Having gone on for six years, the R. Kelly case is full of interesting twists and turns. Earlier this week it was reported that the singer's former manager and uncle of the alleged victim, Barry Hankerson, was the the man who initially sent the sex tape to Chicago Sun Times music critic Jim DeRogatis, who in turn broke the story and turned the evidence over to the feds. DeRogatis was called to testify on Wednesday and invoked his Fifth Amendment several times.

"I respectfully decline to answer the question on the advice of counsel, on the grounds that to do so would contravene the reporter's privilege, the special witness doctrine, my rights under the Illinois Constitution, and the First and Fifth Amendments of the United States Constitution," the journalist said repeatedly.

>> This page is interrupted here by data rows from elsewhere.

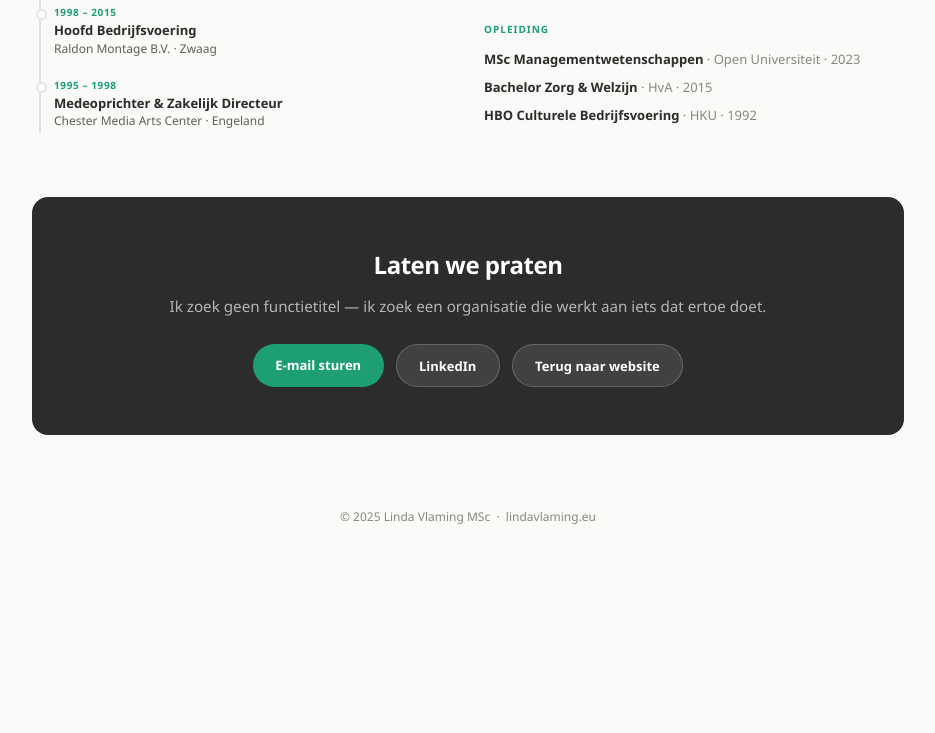
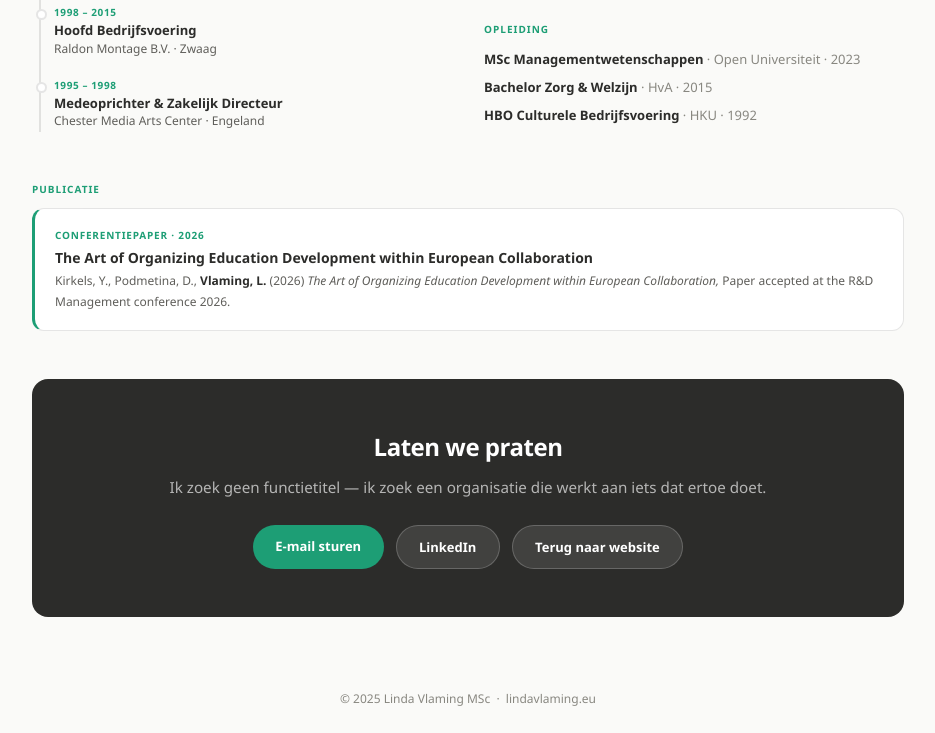
Before and after one commit to Linda-Vlaming/linda-page, a plain HTML site: page profiel.html in a window 1280 px wide. Shown: the part 1468-2201 px from the top of the page, without its empty margins (172-1107 px from the left). Before the commit the page ends 2020 px from the top, so only its background shows below. Drawn offline with Linux system fonts and the light colour scheme.

Commit message:
Add files via upload

```diff
--- a/profiel.html
+++ b/profiel.html
@@ -429,6 +429,16 @@
 
   </div>
 
+  <!-- PUBLICATIE -->
+  <div style="margin-top:2rem;">
+    <div class="section-label">Publicatie</div>
+    <div style="background:var(--white);border:1px solid var(--border);border-radius:12px;padding:1.1rem 1.25rem;border-left:3px solid var(--teal);">
+      <div style="font-size:10px;font-weight:700;color:var(--teal);text-transform:uppercase;letter-spacing:.08em;margin-bottom:4px;">Conferentiepaper · 2026</div>
+      <div style="font-size:14px;font-weight:700;color:var(--dark);margin-bottom:4px;line-height:1.4;">The Art of Organizing Education Development within European Collaboration</div>
+      <div style="font-size:12px;color:var(--mid);">Kirkels, Y., Podmetina, D., <strong style="color:var(--dark);">Vlaming, L.</strong> (2026) <em>The Art of Organizing Education Development within European Collaboration,</em> Paper accepted at the R&D Management conference 2026.</div>
+    </div>
+  </div>
+
   <div class="contact-band" id="contact">
     <h2>Laten we praten</h2>
     <p>Ik zoek geen functietitel — ik zoek een organisatie die werkt aan iets dat ertoe doet.</p>
```
Also changed, not shown: index.html (+12 -0 lines).
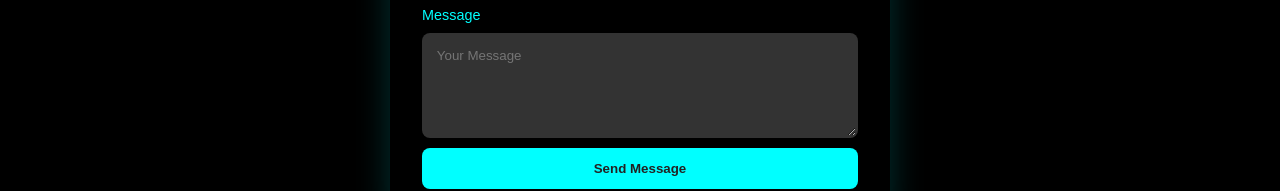
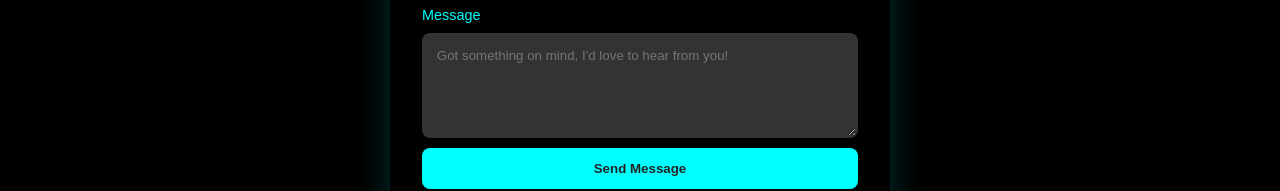
Before and after one commit to danielstriver/daniel.site, a plain HTML site: page index.html in a window 1280 px wide. Shown: the part 1455-1646 px from the top of the page. Drawn offline with Linux system fonts and the light colour scheme.

Commit message:
Added a relevant textarea placeholder msg

```diff
--- a/index.html
+++ b/index.html
@@ -73,7 +73,7 @@
                      <label for="email">Email</label>
                      <input type="email" name="email" id="email" placeholder="Your Email" required>
                      <label for="message">Message</label>
-                     <textarea name="message" id="message" cols="20" rows="5" placeholder="Your Message" required></textarea>
+                     <textarea name="message" id="message" cols="20" rows="5" placeholder="Got something on mind, I'd love to hear from you!" required></textarea>
                      <button type="submit" class="btn button">Send Message</button>
                  </form>
           </section>
```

The case took another interesting turn when the defense team's video forensics expert Charles Palm claimed the mole spotted on the back of the male in the videotape was not a mole, but instead a dark spot on the tape itself. "I see a black mark but it doesn't appear to be a mole," said after analyzing the tape with photos of Kelly's back. Palm also testified that the sex tape could have been altered/manipulated in a few months, which contradicts the prosecution's claim that it would take several years to digitally alter 100,000 frame film.